The male parts will grow in the internodes, where the stems shoot off from branches. These can easily be confused for calyxes though, which are an ordinary part of a female plant.
If you look over your buds, and find something that resembles a banana, it needs to be treated quickly. But in most cases, it is already too late, and your crop has been pollinated.
When the flowers first start to form on a cannabis plant, it will be relatively easy to spot the sex. Female flowers will grow white hairs, known as pistils, whilst the male plants will grow bunches of small pods.
Another cause of hermaphrodite cannabis plants is harsh environments, that the plant can not handle well. If a cannabis plant feels that it will complete its life cycle without being pollinated, it may hermie.
You have to be able to recognise bananas on a cannabis plant, they will appear late into the flowering cycle, and if not caught, they will fill your whole crop full of seeds.
Hermaphrodite cannabis plants will start to show female and male reproductive parts, anytime during the flowering cycle.
If you think you have a hermaphrodite cannabis plant, you should get a second opinion from our, cannabis growers forum before you kill the plant, just to be sure
There are a few differences that will help you distinguish if what you’re seeing is a calyx, or a male flower.
If possible, take all of the plants out of the grow room, turn off the lights, and step inside. Wait for a few minutes in the dark of the grow room, and let your eyes adjust to the darkness.
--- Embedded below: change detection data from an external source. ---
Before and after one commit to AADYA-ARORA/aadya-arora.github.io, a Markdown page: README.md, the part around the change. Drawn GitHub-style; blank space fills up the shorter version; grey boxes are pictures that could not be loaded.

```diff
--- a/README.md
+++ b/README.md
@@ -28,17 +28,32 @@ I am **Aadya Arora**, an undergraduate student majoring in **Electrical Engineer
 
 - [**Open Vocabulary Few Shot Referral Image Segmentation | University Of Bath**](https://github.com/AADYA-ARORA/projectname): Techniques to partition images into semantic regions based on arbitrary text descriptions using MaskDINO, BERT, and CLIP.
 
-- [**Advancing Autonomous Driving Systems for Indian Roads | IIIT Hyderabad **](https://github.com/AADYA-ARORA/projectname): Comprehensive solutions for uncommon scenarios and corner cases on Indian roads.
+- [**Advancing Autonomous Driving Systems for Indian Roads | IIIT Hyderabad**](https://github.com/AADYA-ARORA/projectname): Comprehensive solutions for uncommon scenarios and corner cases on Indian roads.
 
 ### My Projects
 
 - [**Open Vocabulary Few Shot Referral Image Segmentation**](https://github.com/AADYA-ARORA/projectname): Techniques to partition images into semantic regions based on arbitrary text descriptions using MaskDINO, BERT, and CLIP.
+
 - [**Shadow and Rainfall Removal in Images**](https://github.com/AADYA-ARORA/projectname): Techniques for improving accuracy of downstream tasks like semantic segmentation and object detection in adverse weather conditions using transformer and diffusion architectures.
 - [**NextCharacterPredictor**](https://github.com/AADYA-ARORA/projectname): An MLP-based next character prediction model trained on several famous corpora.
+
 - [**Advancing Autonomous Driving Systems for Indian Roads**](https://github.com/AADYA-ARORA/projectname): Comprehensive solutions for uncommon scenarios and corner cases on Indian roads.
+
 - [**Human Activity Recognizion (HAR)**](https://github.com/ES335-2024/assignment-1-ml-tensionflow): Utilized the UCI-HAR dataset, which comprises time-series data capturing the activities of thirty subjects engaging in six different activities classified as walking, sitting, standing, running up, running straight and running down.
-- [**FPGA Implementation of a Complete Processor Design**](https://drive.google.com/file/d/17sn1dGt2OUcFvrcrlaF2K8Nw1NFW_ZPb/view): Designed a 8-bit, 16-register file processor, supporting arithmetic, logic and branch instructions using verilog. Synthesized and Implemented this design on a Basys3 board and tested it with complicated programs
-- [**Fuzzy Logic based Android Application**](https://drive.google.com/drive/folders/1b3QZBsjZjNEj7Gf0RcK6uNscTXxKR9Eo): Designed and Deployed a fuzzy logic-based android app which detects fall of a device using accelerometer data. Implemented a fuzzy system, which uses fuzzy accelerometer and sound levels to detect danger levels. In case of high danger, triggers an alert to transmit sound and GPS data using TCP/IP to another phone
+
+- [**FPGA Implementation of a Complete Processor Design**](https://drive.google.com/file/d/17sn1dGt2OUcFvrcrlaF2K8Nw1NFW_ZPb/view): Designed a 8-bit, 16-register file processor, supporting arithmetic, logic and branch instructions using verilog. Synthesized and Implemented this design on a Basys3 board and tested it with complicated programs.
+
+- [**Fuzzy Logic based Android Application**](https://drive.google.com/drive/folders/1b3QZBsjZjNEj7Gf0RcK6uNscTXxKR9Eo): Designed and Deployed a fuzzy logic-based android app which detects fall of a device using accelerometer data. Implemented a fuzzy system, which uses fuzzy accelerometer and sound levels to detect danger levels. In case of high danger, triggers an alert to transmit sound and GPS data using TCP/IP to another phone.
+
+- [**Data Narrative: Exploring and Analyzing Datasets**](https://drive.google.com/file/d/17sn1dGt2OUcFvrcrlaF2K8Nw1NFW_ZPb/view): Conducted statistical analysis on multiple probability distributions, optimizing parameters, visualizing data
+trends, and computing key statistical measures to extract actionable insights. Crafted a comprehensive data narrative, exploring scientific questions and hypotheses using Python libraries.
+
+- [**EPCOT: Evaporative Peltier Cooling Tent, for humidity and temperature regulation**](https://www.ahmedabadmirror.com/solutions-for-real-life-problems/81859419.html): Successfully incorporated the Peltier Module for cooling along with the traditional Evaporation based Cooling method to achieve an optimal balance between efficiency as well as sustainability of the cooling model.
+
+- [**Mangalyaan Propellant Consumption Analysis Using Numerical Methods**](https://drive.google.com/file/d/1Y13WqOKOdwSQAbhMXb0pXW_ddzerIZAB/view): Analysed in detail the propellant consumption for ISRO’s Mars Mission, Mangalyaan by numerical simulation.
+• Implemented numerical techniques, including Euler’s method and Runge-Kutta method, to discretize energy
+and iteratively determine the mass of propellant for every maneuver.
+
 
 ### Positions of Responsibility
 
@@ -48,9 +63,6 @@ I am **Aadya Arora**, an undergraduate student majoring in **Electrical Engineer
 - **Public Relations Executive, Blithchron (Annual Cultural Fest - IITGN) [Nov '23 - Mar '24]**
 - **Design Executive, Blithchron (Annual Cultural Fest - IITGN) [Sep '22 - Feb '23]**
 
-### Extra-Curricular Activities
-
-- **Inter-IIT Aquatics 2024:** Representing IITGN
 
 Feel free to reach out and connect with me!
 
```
Concerned you have Hermaphrodite Cannabis Plants? This guide will help you determine if your plants have hermied, and what you can do if they have!
However on a single 10″ branch, I can see little ball formations (shown in the second plant). They look like male pollen sacs. Could this mean my plant’s a hermaphrodite? This is my first grow in a grow tent. The plant is under a 600w MH grow light. The growing medium is soil (Fox Farms Ocean Forest soil) and my nutrients are the Fox Farms Nutrient Trio for soil.
These are two pictures of a single flowering plant that’s been in the flowering stage for about 2.5 weeks. She is showing beautiful white hairs / pistils up top.
The safest option is the pull the plant completely. This will ensure that no pollen sacs do any accidental pollenation.
Also, will she continue forming buds or is it a male plant at this point? Also, this plant is being grown in a grow tent with another female. Should I keep this one around or butcher it now to prevent from pollenating the other (apparently healthy) female plant?
Answer: Yes, this plant is a hermie / hermaphrodite.
If you pull all the balls (plus keep an eye out for new ones), then you’ll probably be able to make it to harvest with unseeded buds. If you miss even a single pollen sac and the buds grow seeds, then just know that seeded buds are usually normal potency, but you will get much lower yields. This is why many growers pull down hermies on sight.
If you do keep her to harvest and she does produce seeds, I highly recommend against trying to grow these hermie seeds, as it’s very likely they’ll have the same problems as their mother.
One of the biggest worries with a hermie (plant with both female and male parts) is that the pollen sacs will burst and pollenate your flowers. This will “seed” your buds. In other words, this will causes your buds to start focusing on producing seeds.
Question: This plant is growing both male and female parts. Is it a hermie? What do I do? Can I pluck the balls and grow her to harvest?
Is my plant a hermie? She’s growing flowers, but also balls…. Can I still harvest her buds? Question: This plant is growing both male and female parts. Is it a hermie? What do I do? Can I pluck